Exercise goal
Go through the material under this sentence. Return every line holding "changed".
▼▼▼
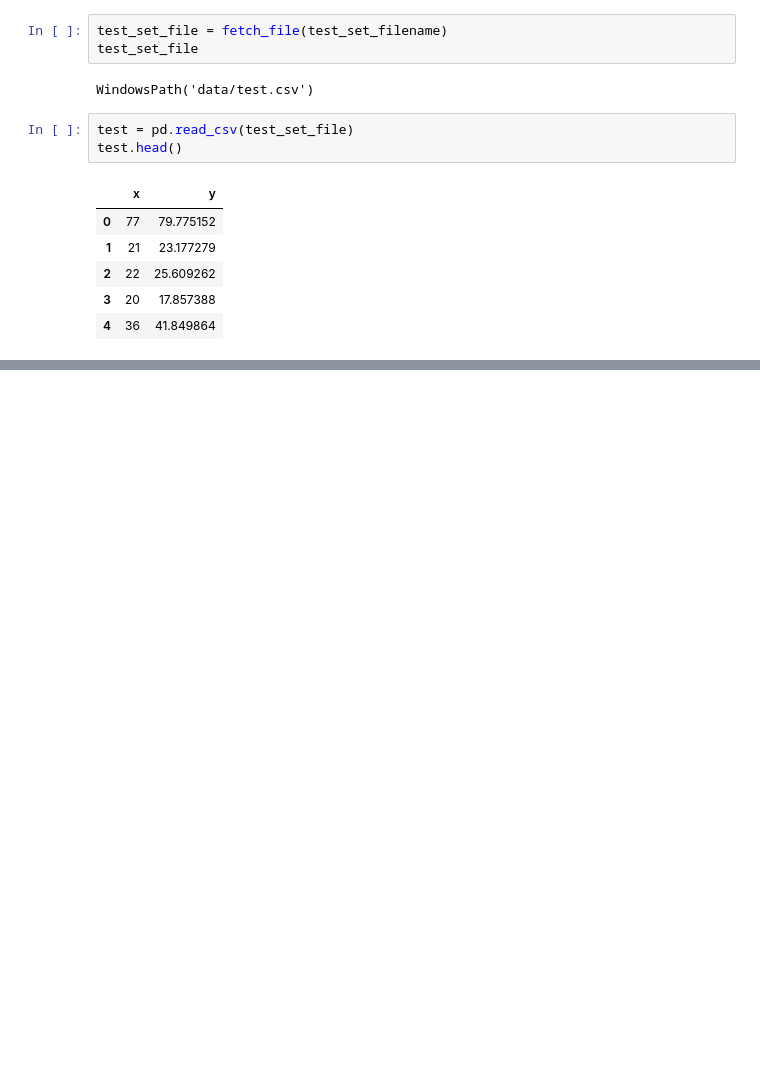
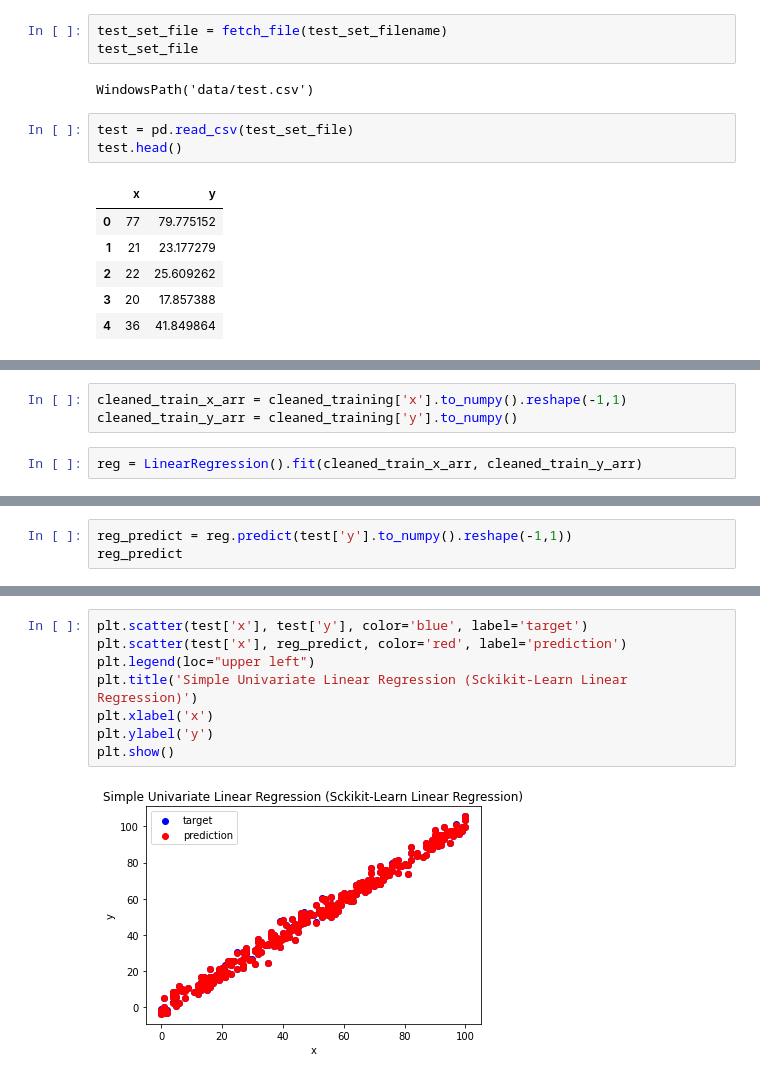
Before and after one commit to aRod209/machine-learning-playground, a Jupyter notebook: Supervised Learning/Simple Univariate Linear Regression.ipynb, the cells around one changed output, grey strips where cells are left out. Drawn from its saved outputs; the diff is of its cells as text; blank space fills up the shorter version.

```diff
--- a/Supervised Learning/Simple Univariate Linear Regression.ipynb
+++ b/Supervised Learning/Simple Univariate Linear Regression.ipynb
@@ -591,0 +626,5 @@ Name: y, Length: 300, dtype: float64
+# %%
+cleaned_train_x_arr = cleaned_training['x'].to_numpy().reshape(-1,1)
+cleaned_train_y_arr = cleaned_training['y'].to_numpy()
+# %%
+reg = LinearRegression().fit(cleaned_train_x_arr, cleaned_train_y_arr)
@@ -591,0 +643,3 @@ Name: y, Length: 300, dtype: float64
+# %%
+reg_predict = reg.predict(test['y'].to_numpy().reshape(-1,1))
+reg_predict
@@ -591,0 +664,10 @@ Name: y, Length: 300, dtype: float64
+# %%
+plt.scatter(test['x'], test['y'], color='blue', label='target')
+plt.scatter(test['x'], reg_predict, color='red', label='prediction')
+plt.legend(loc="upper left")
+plt.title('Simple Univariate Linear Regression (Sckikit-Learn Linear Regression)')
+plt.xlabel('x')
+plt.ylabel('y')
+plt.show()
+# %% [output]
+[figure, added]
```
Also changed, not shown: parts of 11 cells of this notebook.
▲▲▲
Reply
Before and after one commit to aRod209/machine-learning-playground, a Jupyter notebook: Supervised Learning/Simple Univariate Linear Regression.ipynb, the cells around one changed output, grey strips where cells are left out. Drawn from its saved outputs; the diff is of its cells as text; blank space fills up the shorter version.
Also changed, not shown: parts of 11 cells of this notebook.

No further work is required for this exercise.